Your assignment
What is the number of lines below that contain the word "html"? Respond with that number alone.

══════════

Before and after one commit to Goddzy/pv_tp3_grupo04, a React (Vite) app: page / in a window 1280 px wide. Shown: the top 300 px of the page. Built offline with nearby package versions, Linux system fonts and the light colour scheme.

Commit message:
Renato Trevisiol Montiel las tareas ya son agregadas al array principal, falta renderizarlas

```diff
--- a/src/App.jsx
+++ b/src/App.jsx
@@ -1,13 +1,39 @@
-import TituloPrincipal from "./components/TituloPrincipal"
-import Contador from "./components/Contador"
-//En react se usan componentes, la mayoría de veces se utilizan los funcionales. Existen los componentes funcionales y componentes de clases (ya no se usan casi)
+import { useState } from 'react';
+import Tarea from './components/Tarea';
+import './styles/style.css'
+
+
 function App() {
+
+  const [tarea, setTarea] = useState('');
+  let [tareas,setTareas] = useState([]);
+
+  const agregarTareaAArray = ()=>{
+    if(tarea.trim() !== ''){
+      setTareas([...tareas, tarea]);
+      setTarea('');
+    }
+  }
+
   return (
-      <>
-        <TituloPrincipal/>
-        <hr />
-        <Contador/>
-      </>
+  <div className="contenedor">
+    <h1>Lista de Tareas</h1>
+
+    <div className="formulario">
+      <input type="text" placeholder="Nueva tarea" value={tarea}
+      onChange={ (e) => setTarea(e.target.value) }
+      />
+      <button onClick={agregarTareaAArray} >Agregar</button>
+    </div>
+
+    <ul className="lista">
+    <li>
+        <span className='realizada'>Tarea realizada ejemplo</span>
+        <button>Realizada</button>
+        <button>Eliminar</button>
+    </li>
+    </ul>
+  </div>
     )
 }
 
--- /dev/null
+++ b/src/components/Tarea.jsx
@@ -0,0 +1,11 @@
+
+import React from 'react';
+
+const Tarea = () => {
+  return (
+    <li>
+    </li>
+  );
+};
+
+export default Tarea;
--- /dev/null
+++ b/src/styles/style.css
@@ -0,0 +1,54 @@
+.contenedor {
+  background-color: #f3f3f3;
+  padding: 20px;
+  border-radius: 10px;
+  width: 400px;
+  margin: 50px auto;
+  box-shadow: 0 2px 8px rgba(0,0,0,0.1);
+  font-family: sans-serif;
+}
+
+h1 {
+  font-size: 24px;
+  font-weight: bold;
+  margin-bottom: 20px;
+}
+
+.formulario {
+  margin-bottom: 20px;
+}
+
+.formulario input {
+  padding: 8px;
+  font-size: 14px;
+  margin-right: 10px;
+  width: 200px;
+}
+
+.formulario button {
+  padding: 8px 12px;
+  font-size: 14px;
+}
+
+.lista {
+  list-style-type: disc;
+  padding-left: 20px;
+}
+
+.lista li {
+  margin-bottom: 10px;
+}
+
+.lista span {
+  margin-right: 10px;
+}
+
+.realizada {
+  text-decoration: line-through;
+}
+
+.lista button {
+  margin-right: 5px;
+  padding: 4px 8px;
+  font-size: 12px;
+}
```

══════════

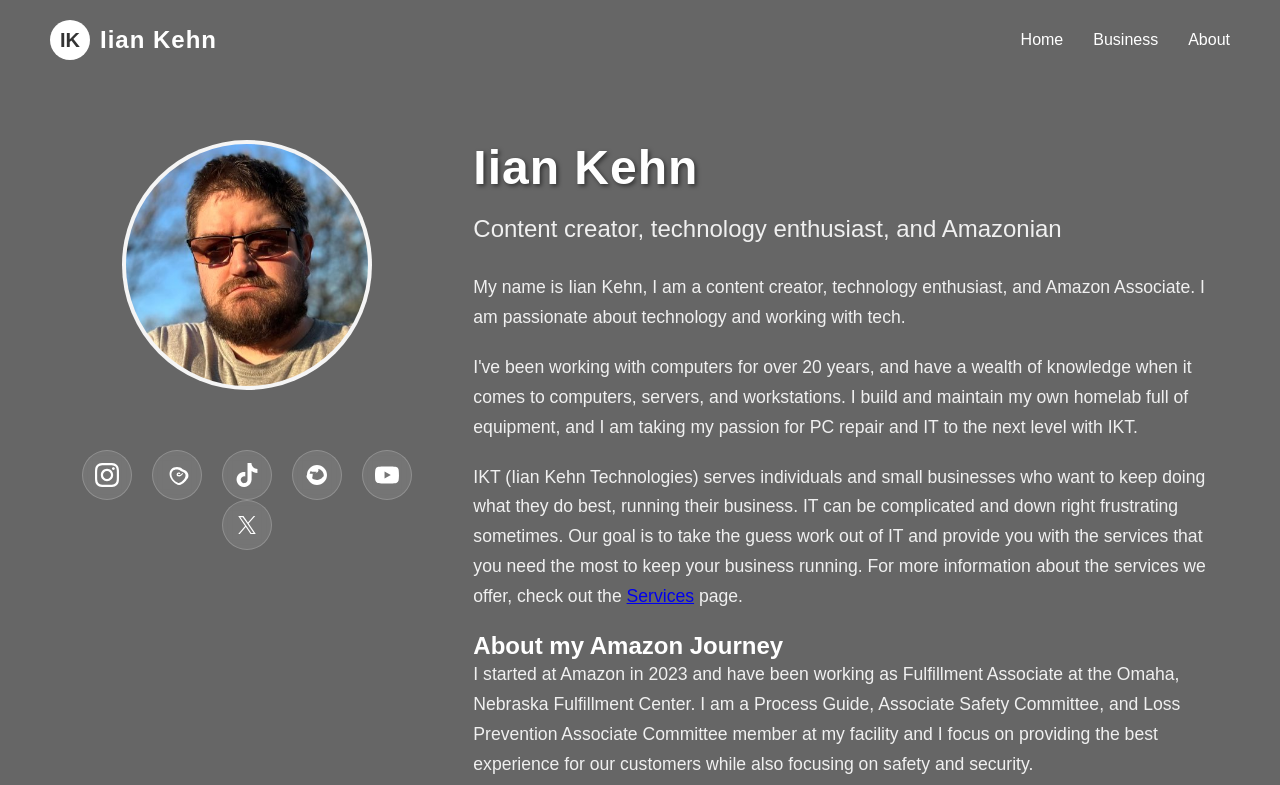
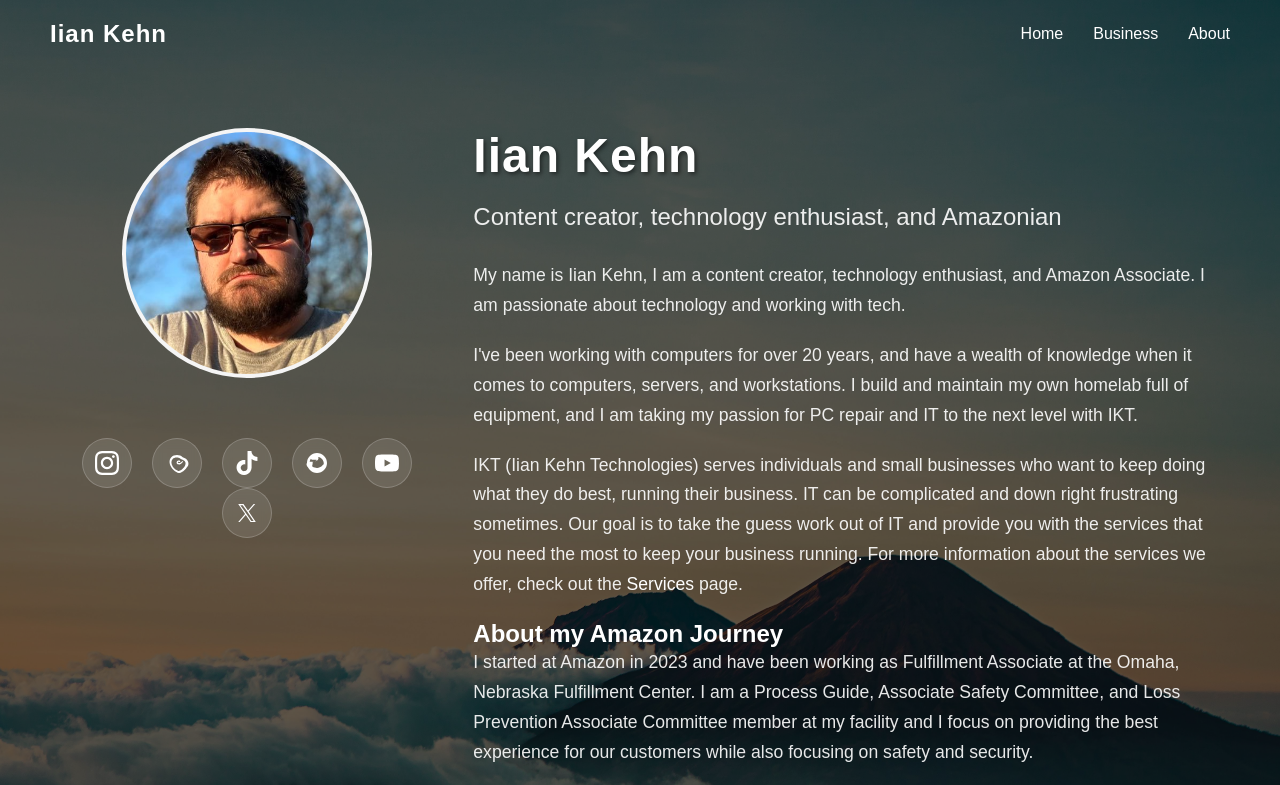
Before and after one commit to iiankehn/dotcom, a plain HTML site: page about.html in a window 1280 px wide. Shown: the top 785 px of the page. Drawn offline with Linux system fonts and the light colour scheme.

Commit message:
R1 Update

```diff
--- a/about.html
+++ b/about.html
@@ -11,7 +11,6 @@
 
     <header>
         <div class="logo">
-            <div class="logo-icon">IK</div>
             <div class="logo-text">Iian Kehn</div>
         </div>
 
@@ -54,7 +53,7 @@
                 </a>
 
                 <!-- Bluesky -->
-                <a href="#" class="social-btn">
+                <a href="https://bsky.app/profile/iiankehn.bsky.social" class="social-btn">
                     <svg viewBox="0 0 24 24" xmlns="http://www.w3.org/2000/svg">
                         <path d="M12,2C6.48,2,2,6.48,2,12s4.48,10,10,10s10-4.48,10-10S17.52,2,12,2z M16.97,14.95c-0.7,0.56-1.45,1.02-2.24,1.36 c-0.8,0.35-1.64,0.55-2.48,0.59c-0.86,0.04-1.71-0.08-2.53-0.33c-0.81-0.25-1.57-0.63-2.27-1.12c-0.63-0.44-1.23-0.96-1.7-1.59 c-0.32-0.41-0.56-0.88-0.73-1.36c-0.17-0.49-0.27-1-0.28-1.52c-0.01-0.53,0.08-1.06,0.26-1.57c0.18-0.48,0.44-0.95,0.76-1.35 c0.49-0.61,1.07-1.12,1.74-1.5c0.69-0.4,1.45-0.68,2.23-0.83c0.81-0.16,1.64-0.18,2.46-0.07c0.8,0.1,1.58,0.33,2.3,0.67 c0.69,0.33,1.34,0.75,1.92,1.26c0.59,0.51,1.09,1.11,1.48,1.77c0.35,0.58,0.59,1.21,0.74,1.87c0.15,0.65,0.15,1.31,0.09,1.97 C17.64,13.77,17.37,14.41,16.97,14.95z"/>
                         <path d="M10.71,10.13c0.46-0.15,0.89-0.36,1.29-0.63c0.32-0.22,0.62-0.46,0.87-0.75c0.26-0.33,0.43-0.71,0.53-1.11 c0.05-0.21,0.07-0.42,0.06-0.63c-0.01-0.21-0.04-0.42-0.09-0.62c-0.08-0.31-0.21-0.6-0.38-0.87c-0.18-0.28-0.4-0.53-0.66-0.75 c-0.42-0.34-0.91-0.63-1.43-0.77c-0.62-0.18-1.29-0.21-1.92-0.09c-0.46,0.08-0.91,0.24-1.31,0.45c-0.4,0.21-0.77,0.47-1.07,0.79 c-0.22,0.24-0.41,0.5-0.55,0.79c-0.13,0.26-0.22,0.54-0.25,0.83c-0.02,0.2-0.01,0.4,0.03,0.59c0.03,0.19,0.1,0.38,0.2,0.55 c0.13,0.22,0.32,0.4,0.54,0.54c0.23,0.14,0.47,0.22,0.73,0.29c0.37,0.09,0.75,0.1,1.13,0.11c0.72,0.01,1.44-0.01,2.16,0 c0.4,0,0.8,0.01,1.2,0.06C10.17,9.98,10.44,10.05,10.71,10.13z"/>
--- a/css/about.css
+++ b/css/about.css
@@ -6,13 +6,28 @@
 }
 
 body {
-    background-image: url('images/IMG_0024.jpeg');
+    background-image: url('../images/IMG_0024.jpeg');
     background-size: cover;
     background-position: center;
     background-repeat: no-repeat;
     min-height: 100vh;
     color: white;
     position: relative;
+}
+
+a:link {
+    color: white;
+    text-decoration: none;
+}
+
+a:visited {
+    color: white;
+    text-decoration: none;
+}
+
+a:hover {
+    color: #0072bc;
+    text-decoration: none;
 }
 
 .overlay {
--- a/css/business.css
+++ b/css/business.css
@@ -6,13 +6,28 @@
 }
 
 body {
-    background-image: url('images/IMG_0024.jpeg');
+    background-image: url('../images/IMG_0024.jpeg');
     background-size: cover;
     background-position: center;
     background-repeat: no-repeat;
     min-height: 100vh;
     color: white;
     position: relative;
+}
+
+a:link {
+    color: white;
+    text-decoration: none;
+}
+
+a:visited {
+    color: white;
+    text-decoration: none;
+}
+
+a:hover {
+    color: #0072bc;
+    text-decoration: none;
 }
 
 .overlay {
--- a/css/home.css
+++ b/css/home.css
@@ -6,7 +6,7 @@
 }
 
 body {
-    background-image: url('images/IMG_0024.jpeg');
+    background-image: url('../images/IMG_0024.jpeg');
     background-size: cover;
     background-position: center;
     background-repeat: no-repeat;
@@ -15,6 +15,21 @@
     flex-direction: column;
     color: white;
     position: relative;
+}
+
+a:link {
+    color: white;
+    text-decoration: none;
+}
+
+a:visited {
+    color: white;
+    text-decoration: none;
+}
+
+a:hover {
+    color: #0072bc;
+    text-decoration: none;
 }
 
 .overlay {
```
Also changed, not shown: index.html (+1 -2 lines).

══════════

Your solution
4